    • Similarly, Elmer Bernstein approached the score as though he wasn't in on the joke and thought he was writing music for a straightfaced (albeit corny and overwrought) Melodrama.
  • Coming in Hot: Twice. In the opening, when the plane crashes through an airport glass window and causes people to scream and run away, and towards the end, when Ted and Elaine attempt to carefully land their out-of-control airplane.
  • Companion Cube: Otto the automatic pilot, who's a (sapient) inflatable blow-up doll.
  • Conjoined Twins: Stan and Terry, who McCrosky tells to go upstairs to the tower to retrieve a map and check on the emergency equipment on the field, respectively.
  • Contamination Situation: The mysterious sickness gets both the pilot and copilot, as well as everyone else who ate fish for dinner on the flight.
    • In real life, it's for this reason that many airlines require that a plane's pilot and copilot be served different meals.
  • Cool Old Lady: The "I speak jive" lady. Made even cooler by the fact she's played by Barbara Billingsley — AKA June Cleaver.
  • Covert Pervert: Captain Oveur's wife Mrs. Oveur can't resist feeling up Kramer as he gives the orders to lower the plane for its emergency landing. That's not even to mention her secret interspecies affair.
    • Not to mention Captain Oveur's increasingly less stealthy questions to Joey.
  • Crash Course Landing: Even though Ted is a pilot, he's a fighter pilot, so he still needs help with a commercial airliner.
    Ted: It's an entirely different kind of flying altogether!
    Dr. Rumack and Randy: [in unison] It's an entirely different kind of flying!
  • Crazy Cultural Comparison:
    • Parodied when Ted Striker, upon meeting the African tribesmen he and Elaine would be working with for their time in the Peace Corps, teaches them how to shake hands. This being accepted, he goes for a "gimme five" and gets punched out for his trouble.
    • Later, as media outlets around the world are reporting on the runaway aircraft, a stereotypically Polynesian reporter with very little technology at his disposal relays his story by drumbeat. There is a crude, child-like drawing of an airplane on the drawing board behind him, instead of a newsroom graphic.
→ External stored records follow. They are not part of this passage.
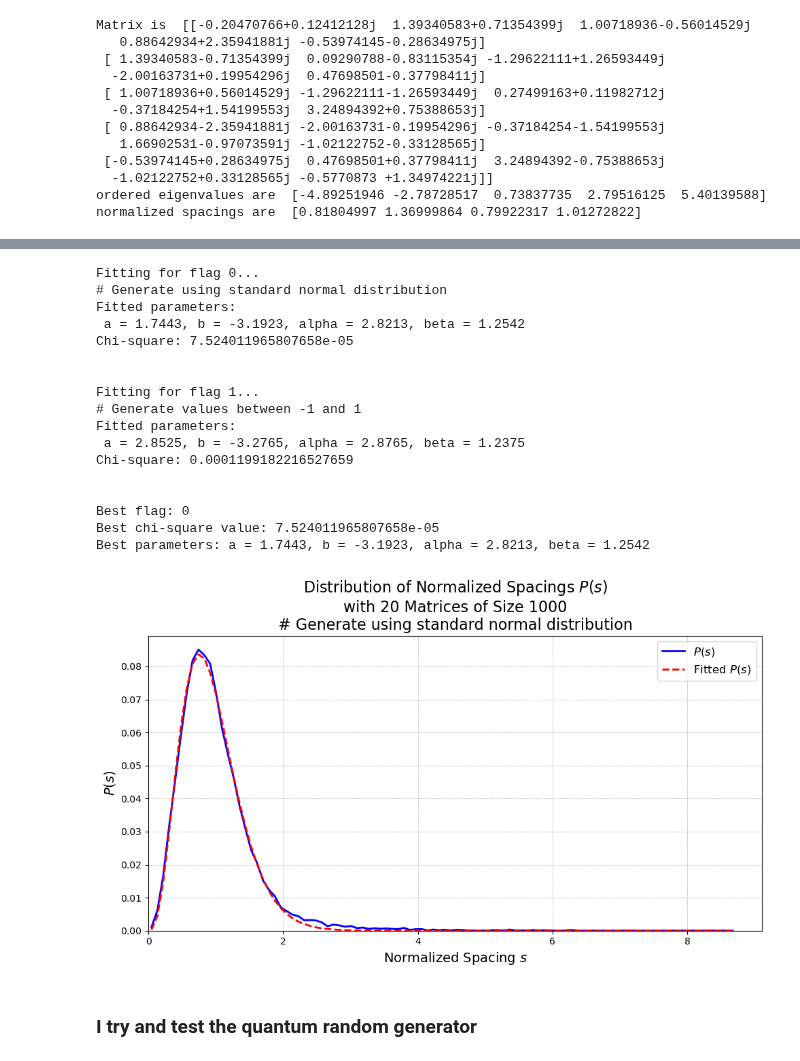
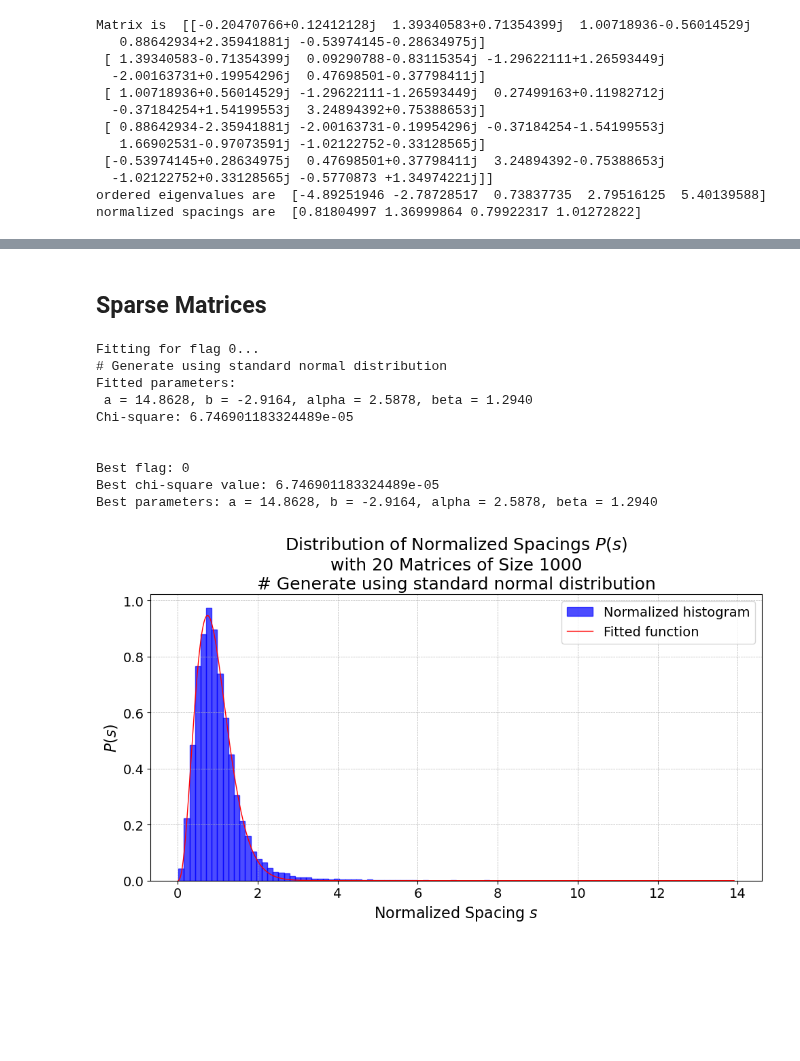
Before and after one commit to sdracia/QIC, a Jupyter notebook: 03_Assignement/hermitian_matr.ipynb, the cells around one changed output, grey strips where cells are left out. Saved outputs shown, nothing was run; the diff lists cells and outputs as text; code cells hidden in the pictures; blank space fills up the shorter version.

```diff
--- a/03_Assignement/hermitian_matr.ipynb
+++ b/03_Assignement/hermitian_matr.ipynb
@@ -249,54 +117,49 @@ flag = np.array([0,1])
+# %% [markdown]
+## Sparse Matrices
+# %%
+N = 1000  # Size of each matrix
+num_matrices = 20  # Number of random matrices to accumulate data
+N_bins = 100
+flag = 0         # Quantum Random Generator
+type = "sparse"
+density = 0.1
+
+best_chi_square = float('inf')
+best_flag = None
+best_params = None
+best_fit_P_s = None
+best_spacings = None
+
+
+spacings = ft.calculate_Ps_distribution(N, num_matrices, flag, type)
 # %%
-# Initialize variables to keep track of the best chi-square value and corresponding flag
-best_chi_square = float('inf')
-best_flag = None
-best_params = None
-best_fit_P_s = None
-best_bin_centers = None
-best_P_s = None
+print(f"Fitting for flag {flag}...")
+a, b, alpha, beta, chi_square, fitted_P_s = ft.fitting(N_bins, spacings, flag, type)
 
-# Loop through each flag and fit the distribution
-for i in flag:
-    bin_centers, P_s = calculate_Ps_distribution(N, num_matrices, N_bins, i)
-    counts, _ = np.histogram(bin_centers, bins=N_bins)
-
-    print(f"Fitting for flag {i}...")
-    a, b, alpha, beta, chi_square, fitted_P_s = fitting(bin_centers, P_s, counts, i)
-
-    # Check if this chi-square is the best one so far
-    if chi_square < best_chi_square:
-        best_chi_square = chi_square
-        best_flag = i
-        best_params = (a, b, alpha, beta)
-        best_fit_P_s = fitted_P_s
-        best_bin_centers = bin_centers
-        best_P_s = P_s
+# Check if this chi-square is the best one so far
+if chi_square < best_chi_square:
+    best_chi_square = chi_square
+    best_flag = flag
+    best_params = (a, b, alpha, beta)
+    best_fit_P_s = fitted_P_s
+    best_spacings = spacings
 
 # After finding the best flag, print the result
 print(f"Best flag: {best_flag}")
 print(f"Best chi-square value: {best_chi_square}")
 print(f"Best parameters: a = {best_params[0]:.4f}, b = {best_params[1]:.4f}, alpha = {best_params[2]:.4f}, beta = {best_params[3]:.4f}")
 
 # Plot the graph for the best flag
-plot_distr_and_fit(best_bin_centers, best_P_s, num_matrices, N, best_flag, best_fit_P_s)
+ft.plot_distr_and_fit(N_bins, best_spacings, num_matrices, N, best_flag, best_fit_P_s)
 # %% [output]
 Fitting for flag 0...
 # Generate using standard normal distribution
 Fitted parameters:
- a = 1.7443, b = -3.1923, alpha = 2.8213, beta = 1.2542
-Chi-square: 7.524011965807658e-05
-
-
-Fitting for flag 1...
-# Generate values between -1 and 1
-Fitted parameters:
- a = 2.8525, b = -3.2765, alpha = 2.8765, beta = 1.2375
-Chi-square: 0.0001199182216527659
+ a = 14.8628, b = -2.9164, alpha = 2.5878, beta = 1.2940
+Chi-square: 6.746901183324489e-05
 
 
 Best flag: 0
-Best chi-square value: 7.524011965807658e-05
-Best parameters: a = 1.7443, b = -3.1923, alpha = 2.8213, beta = 1.2542
+Best chi-square value: 6.746901183324489e-05
+Best parameters: a = 14.8628, b = -2.9164, alpha = 2.5878, beta = 1.2940
-[figure, old version]
+[figure, new version]
-# %% [markdown]
-### I try and test the quantum random generator
```
Also changed, not shown: parts of 14 cells of this notebook, 17 other files.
Then he's handed a different pair of drumsticks for his next news report and turns to a different camera.
  • Creator Cameo: Two of the directors, David Zucker and Jerry Zucker as the ground crewmen who crash a plane into the terminal. Jim Abrahams is one of the solicitors that attempts to harass Kramer when he enters the airport.
  • Credits Gag: Many:
    • Pete Papanickolas did the "gripology".
    • Charles Dickens is the author of A Tale of Two Cities.
    • Mike Fennell was "Generally in charge of a lot of things".
    • "This motion picture is protected under the laws of the United States and other countries. Unauthorized duplication, distribution, or exhibition may result in civil liability or criminal prosecution. So there."
    • After the legitimate credit for Best Boy is a credit for Worst Boy, Adolf Hitler.
  • Creepy Changing Painting: A comedic version of the inflatable "Otto" pilot doll, although the face of an inflatable doll receiving a blowjob is still fairly creepy.
  • Crew of One: Ted Striker flies (and lands) a modern jet airliner by himself, with radio support.
  • Crosscast Role:
    • The surfing nun on the cover of Nun's Life was actually Jim Zucker.
    • The two girl scouts at the bar fighting from the flashback of Striker are actually two men.
    • Lieutenant Hurwitz, the soldier who thinks he's Ethel Merman is played by Ethel Merman in her final film role.
  • Cultural Translation: Foreign language dubs often gave the Jive speakers a thick local regional dialect, which was subtitled as the formal national language (like Bavarian subtitled as standard German).
  • Condemned by History: Invoked. The plane symbolically kills off the entire genre of disco by crashing through a Chicago radio tower (hilariously, right after the deejay has just boasted that disco will live forever).
  • Deconstruction: Of a sort; the Zuckers stated that they found the dead-serious disaster movies they had grown up with (and made fun of) deeply pretentious, and set about to make a film that played most of the cliches absurdly straight and pointing out how bizarre they really were — Zero Hour!'s plot of fish poisoning the passengers is turned into an absurdist joke, for example.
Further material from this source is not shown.